How to complete this task: Below is a block of entries; repeat all of it exactly but omit the pictures.

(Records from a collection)
┌──
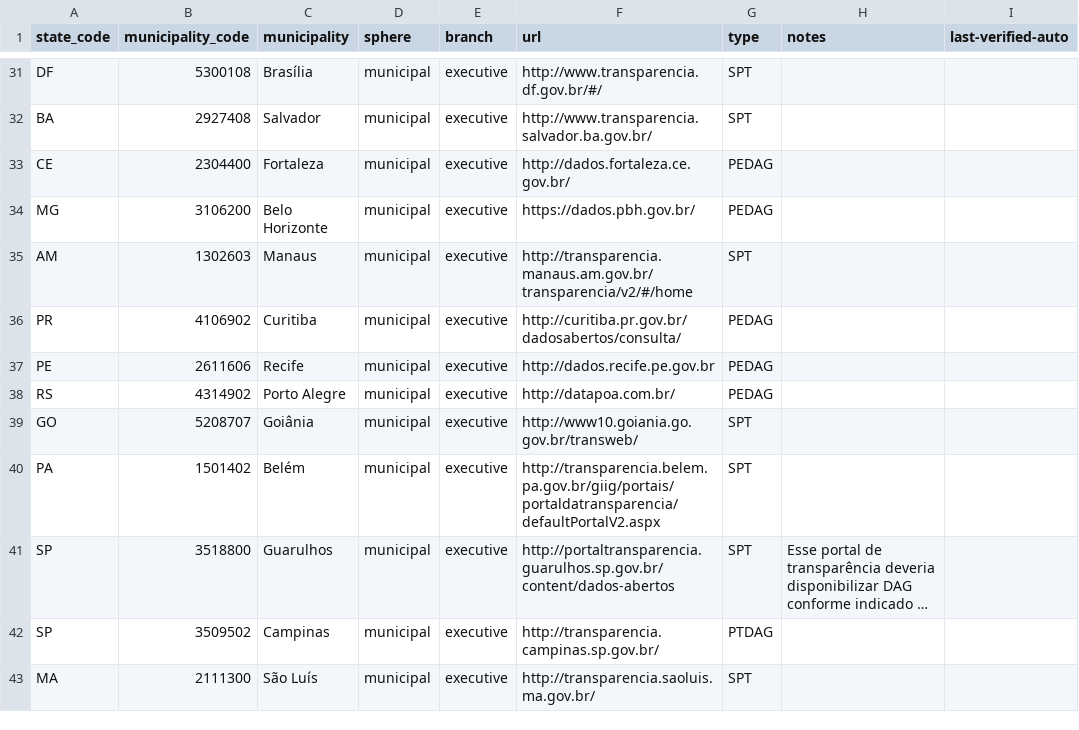
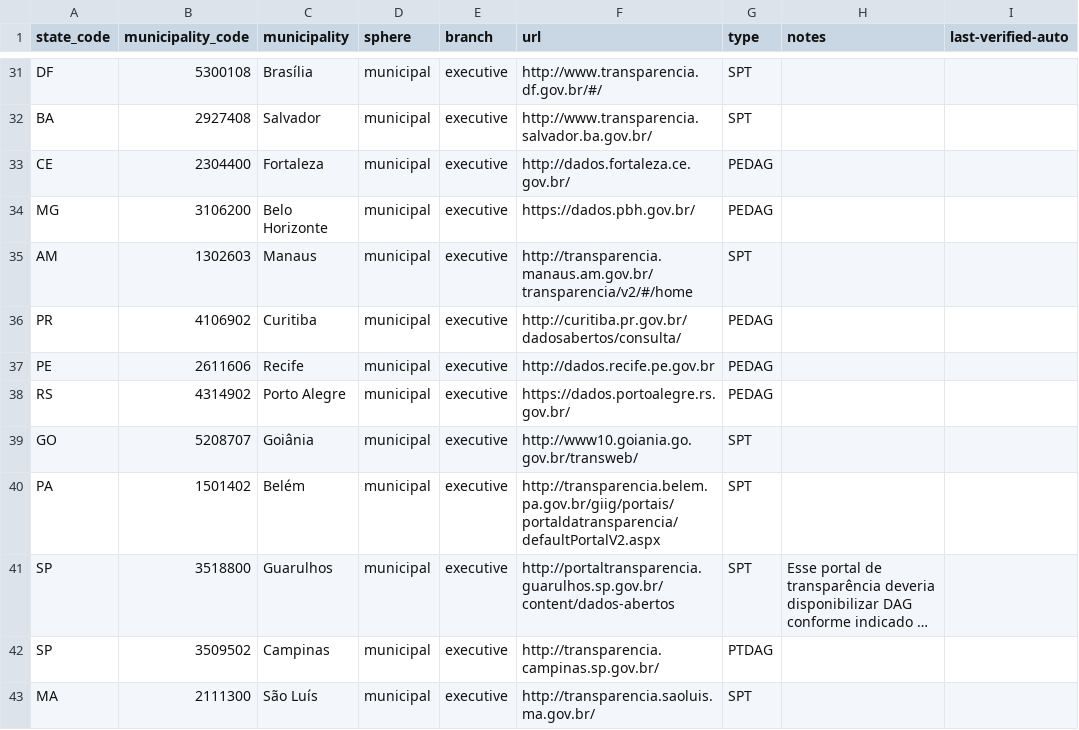
Before and after one commit to augusto-herrmann/transparencia-dados-abertos-brasil, a CSV file: data/valid/brazilian-transparency-and-open-data-portals.csv, drawn as a sheet; only a part is shown, gaps mark what is left out; long unchanged cells end in …; the diff names each change by its address in the sheet, - before the commit and + after, or states it on an @@ line.

Commit message:
atualiza a URL do portal Dados Abertos POA

```diff
--- a/data/valid/brazilian-transparency-and-open-data-portals.csv
+++ b/data/valid/brazilian-transparency-and-open-data-portals.csv
-F38 (url): http://datapoa.com.br/
+F38 (url): https://dados.portoalegre.rs.gov.br/
```
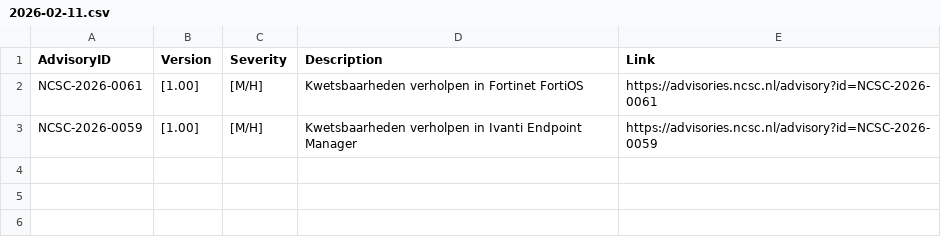
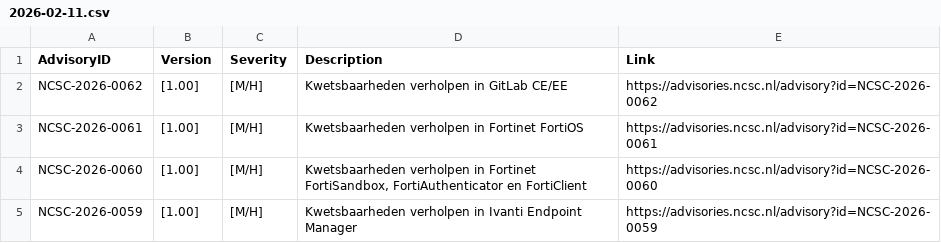
Before and after one commit to koensmink/ncsc-advisory-watcher, a CSV file: output/daily/2026-02-11.csv, drawn as a sheet.

```diff
--- a/output/daily/2026-02-11.csv
+++ b/output/daily/2026-02-11.csv
@@ -1,3 +1,5 @@
 AdvisoryID,Version,Severity,Description,Link
+NCSC-2026-0062,[1.00],[M/H],Kwetsbaarheden verholpen in GitLab CE/EE,https://advisories.ncsc.nl/advisory?id=NCSC-2026-0062
 NCSC-2026-0061,[1.00],[M/H],Kwetsbaarheden verholpen in Fortinet FortiOS,https://advisories.ncsc.nl/advisory?id=NCSC-2026-0061
+NCSC-2026-0060,[1.00],[M/H],"Kwetsbaarheden verholpen in Fortinet FortiSandbox, FortiAuthenticator en FortiClient",https://advisories.ncsc.nl/advisory?id=NCSC-2026-0060
 NCSC-2026-0059,[1.00],[M/H],Kwetsbaarheden verholpen in Ivanti Endpoint Manager,https://advisories.ncsc.nl/advisory?id=NCSC-2026-0059
```
Also changed, not shown: 2 other files.
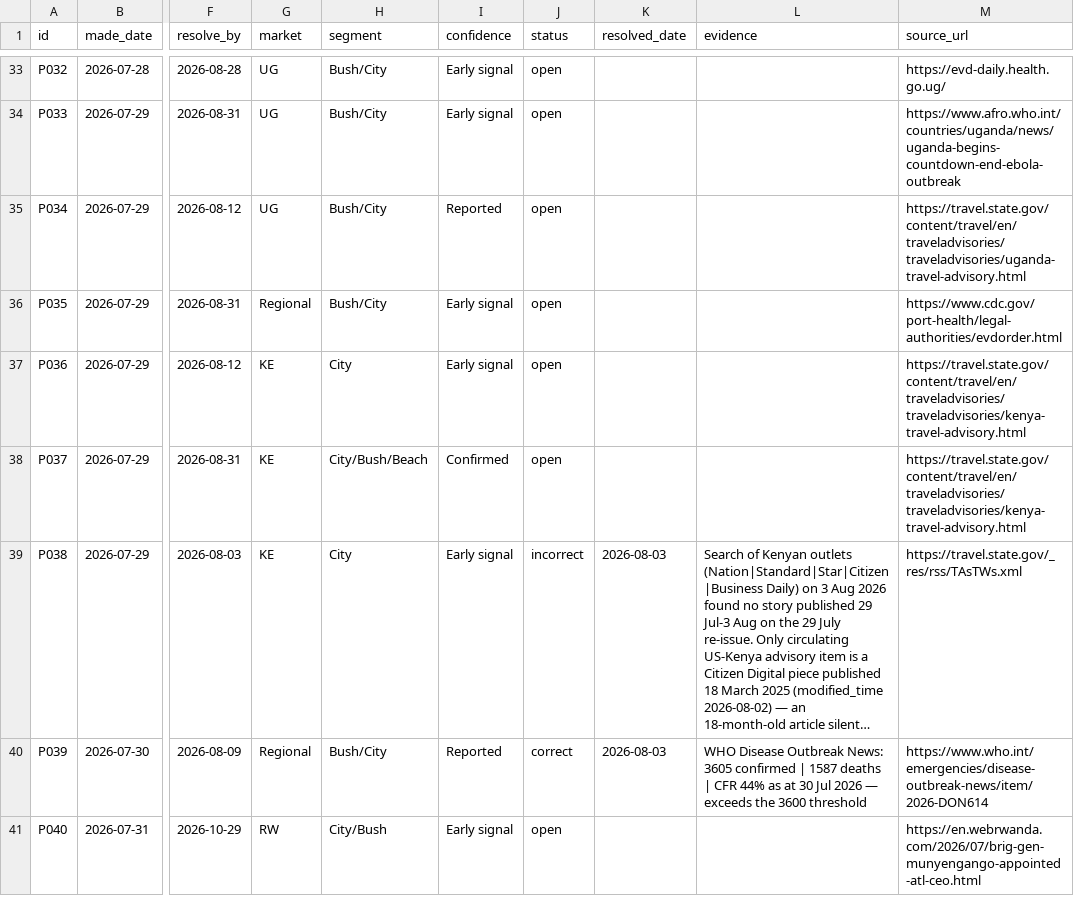
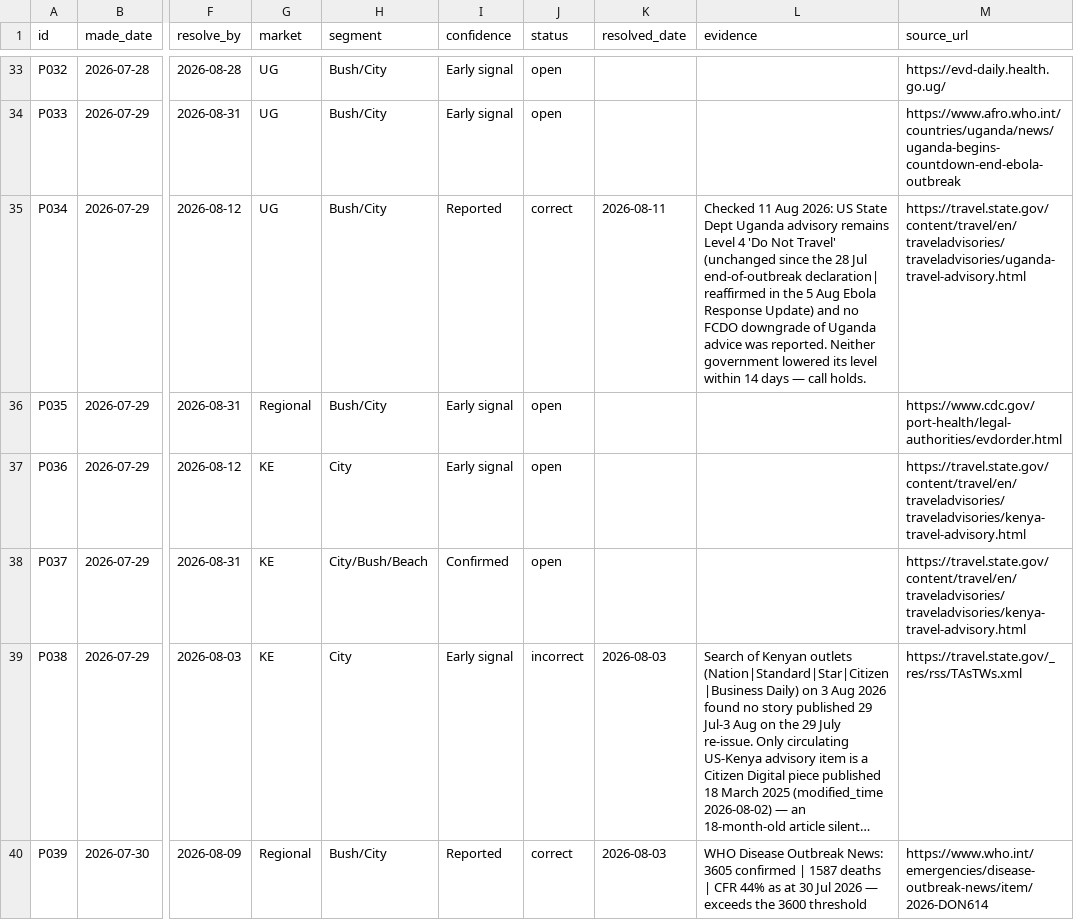
Before and after one commit to ogcollyns-creator/ea-hospitality-pulse, a CSV file: ledger/predictions.csv, drawn as a sheet; only a part is shown, gaps mark what is left out; the shorter side is filled out with more unchanged rows; long unchanged cells end in …; the diff covers the shown part only; the diff names each change by its address in the sheet, - before the commit and + after, or states it on an @@ line.

```diff
--- a/ledger/predictions.csv
+++ b/ledger/predictions.csv
-J35 (status): open
+J35 (status): correct
-K35 (resolved_date): (empty)
+K35 (resolved_date): 2026-08-11
-L35 (evidence): (empty)
+L35 (evidence): Checked 11 Aug 2026: US State Dept Uganda advisory remains Level 4 'Do Not Travel' (unchanged since the 28 Jul end-of-outbreak declaration| reaffirmed in the 5 Aug Ebola Response Update) and no FCDO downgrade of Uganda advice was reported. Neither government lowered its level within 14 days — call holds.
```
Also changed, not shown: 1 added row elsewhere in this file, 31 other files.
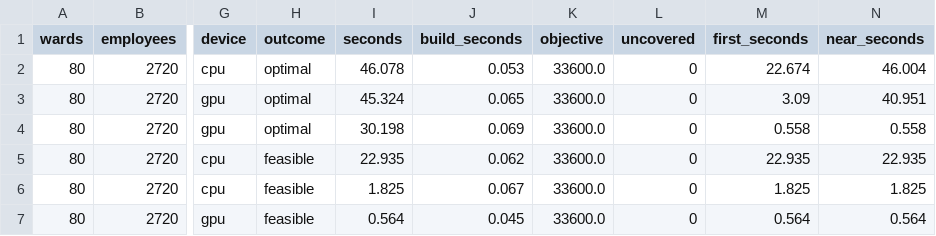
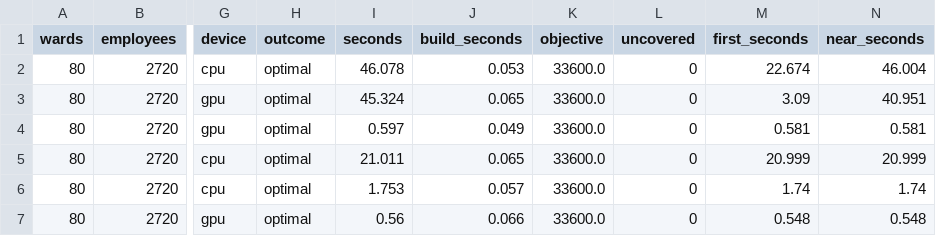
Before and after one commit to joenaess/cuopt-scheduler, a CSV file: docs/benchmarks/runs/w80-l3.csv, drawn as a sheet; only a part is shown, gaps mark what is left out; the diff names each change by its address in the sheet, - before the commit and + after, or states it on an @@ line.

```diff
--- a/docs/benchmarks/runs/w80-l3.csv
+++ b/docs/benchmarks/runs/w80-l3.csv
-I4 (seconds): 30.198
+I4 (seconds): 0.597
-J4 (build_seconds): 0.069
+J4 (build_seconds): 0.049
-M4 (first_seconds): 0.558
+M4 (first_seconds): 0.581
-N4 (near_seconds): 0.558
+N4 (near_seconds): 0.581
-H5:H7 (outcome): feasible
+H5:H7 (outcome): optimal
-I5 (seconds): 22.935
+I5 (seconds): 21.011
-J5 (build_seconds): 0.062
+J5 (build_seconds): 0.065
-M5 (first_seconds): 22.935
+M5 (first_seconds): 20.999
-N5 (near_seconds): 22.935
+N5 (near_seconds): 20.999
-I6 (seconds): 1.825
+I6 (seconds): 1.753
-J6 (build_seconds): 0.067
+J6 (build_seconds): 0.057
-M6 (first_seconds): 1.825
+M6 (first_seconds): 1.74
-N6 (near_seconds): 1.825
+N6 (near_seconds): 1.74
-I7 (seconds): 0.564
+I7 (seconds): 0.56
-J7 (build_seconds): 0.045
+J7 (build_seconds): 0.066
-M7 (first_seconds): 0.564
+M7 (first_seconds): 0.548
-N7 (near_seconds): 0.564
+N7 (near_seconds): 0.548
```
Also changed, not shown: docs/benchmarks/runs/w160-l0.csv, docs/benchmarks/runs/w160-l3.csv, 26 other files.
└──
Task answer:
Before and after one commit to augusto-herrmann/transparencia-dados-abertos-brasil, a CSV file: data/valid/brazilian-transparency-and-open-data-portals.csv, drawn as a sheet; only a part is shown, gaps mark what is left out; long unchanged cells end in …; the diff names each change by its address in the sheet, - before the commit and + after, or states it on an @@ line.

Commit message:
atualiza a URL do portal Dados Abertos POA

```diff
--- a/data/valid/brazilian-transparency-and-open-data-portals.csv
+++ b/data/valid/brazilian-transparency-and-open-data-portals.csv
-F38 (url): http://datapoa.com.br/
+F38 (url): https://dados.portoalegre.rs.gov.br/
```
Before and after one commit to koensmink/ncsc-advisory-watcher, a CSV file: output/daily/2026-02-11.csv, drawn as a sheet.

```diff
--- a/output/daily/2026-02-11.csv
+++ b/output/daily/2026-02-11.csv
@@ -1,3 +1,5 @@
 AdvisoryID,Version,Severity,Description,Link
+NCSC-2026-0062,[1.00],[M/H],Kwetsbaarheden verholpen in GitLab CE/EE,https://advisories.ncsc.nl/advisory?id=NCSC-2026-0062
 NCSC-2026-0061,[1.00],[M/H],Kwetsbaarheden verholpen in Fortinet FortiOS,https://advisories.ncsc.nl/advisory?id=NCSC-2026-0061
+NCSC-2026-0060,[1.00],[M/H],"Kwetsbaarheden verholpen in Fortinet FortiSandbox, FortiAuthenticator en FortiClient",https://advisories.ncsc.nl/advisory?id=NCSC-2026-0060
 NCSC-2026-0059,[1.00],[M/H],Kwetsbaarheden verholpen in Ivanti Endpoint Manager,https://advisories.ncsc.nl/advisory?id=NCSC-2026-0059
```
Also changed, not shown: 2 other files.
Before and after one commit to ogcollyns-creator/ea-hospitality-pulse, a CSV file: ledger/predictions.csv, drawn as a sheet; only a part is shown, gaps mark what is left out; the shorter side is filled out with more unchanged rows; long unchanged cells end in …; the diff covers the shown part only; the diff names each change by its address in the sheet, - before the commit and + after, or states it on an @@ line.

```diff
--- a/ledger/predictions.csv
+++ b/ledger/predictions.csv
-J35 (status): open
+J35 (status): correct
-K35 (resolved_date): (empty)
+K35 (resolved_date): 2026-08-11
-L35 (evidence): (empty)
+L35 (evidence): Checked 11 Aug 2026: US State Dept Uganda advisory remains Level 4 'Do Not Travel' (unchanged since the 28 Jul end-of-outbreak declaration| reaffirmed in the 5 Aug Ebola Response Update) and no FCDO downgrade of Uganda advice was reported. Neither government lowered its level within 14 days — call holds.
```
Also changed, not shown: 1 added row elsewhere in this file, 31 other files.
Before and after one commit to joenaess/cuopt-scheduler, a CSV file: docs/benchmarks/runs/w80-l3.csv, drawn as a sheet; only a part is shown, gaps mark what is left out; the diff names each change by its address in the sheet, - before the commit and + after, or states it on an @@ line.

```diff
--- a/docs/benchmarks/runs/w80-l3.csv
+++ b/docs/benchmarks/runs/w80-l3.csv
-I4 (seconds): 30.198
+I4 (seconds): 0.597
-J4 (build_seconds): 0.069
+J4 (build_seconds): 0.049
-M4 (first_seconds): 0.558
+M4 (first_seconds): 0.581
-N4 (near_seconds): 0.558
+N4 (near_seconds): 0.581
-H5:H7 (outcome): feasible
+H5:H7 (outcome): optimal
-I5 (seconds): 22.935
+I5 (seconds): 21.011
-J5 (build_seconds): 0.062
+J5 (build_seconds): 0.065
-M5 (first_seconds): 22.935
+M5 (first_seconds): 20.999
-N5 (near_seconds): 22.935
+N5 (near_seconds): 20.999
-I6 (seconds): 1.825
+I6 (seconds): 1.753
-J6 (build_seconds): 0.067
+J6 (build_seconds): 0.057
-M6 (first_seconds): 1.825
+M6 (first_seconds): 1.74
-N6 (near_seconds): 1.825
+N6 (near_seconds): 1.74
-I7 (seconds): 0.564
+I7 (seconds): 0.56
-J7 (build_seconds): 0.045
+J7 (build_seconds): 0.066
-M7 (first_seconds): 0.564
+M7 (first_seconds): 0.548
-N7 (near_seconds): 0.564
+N7 (near_seconds): 0.548
```
Also changed, not shown: docs/benchmarks/runs/w160-l0.csv, docs/benchmarks/runs/w160-l3.csv, 26 other files.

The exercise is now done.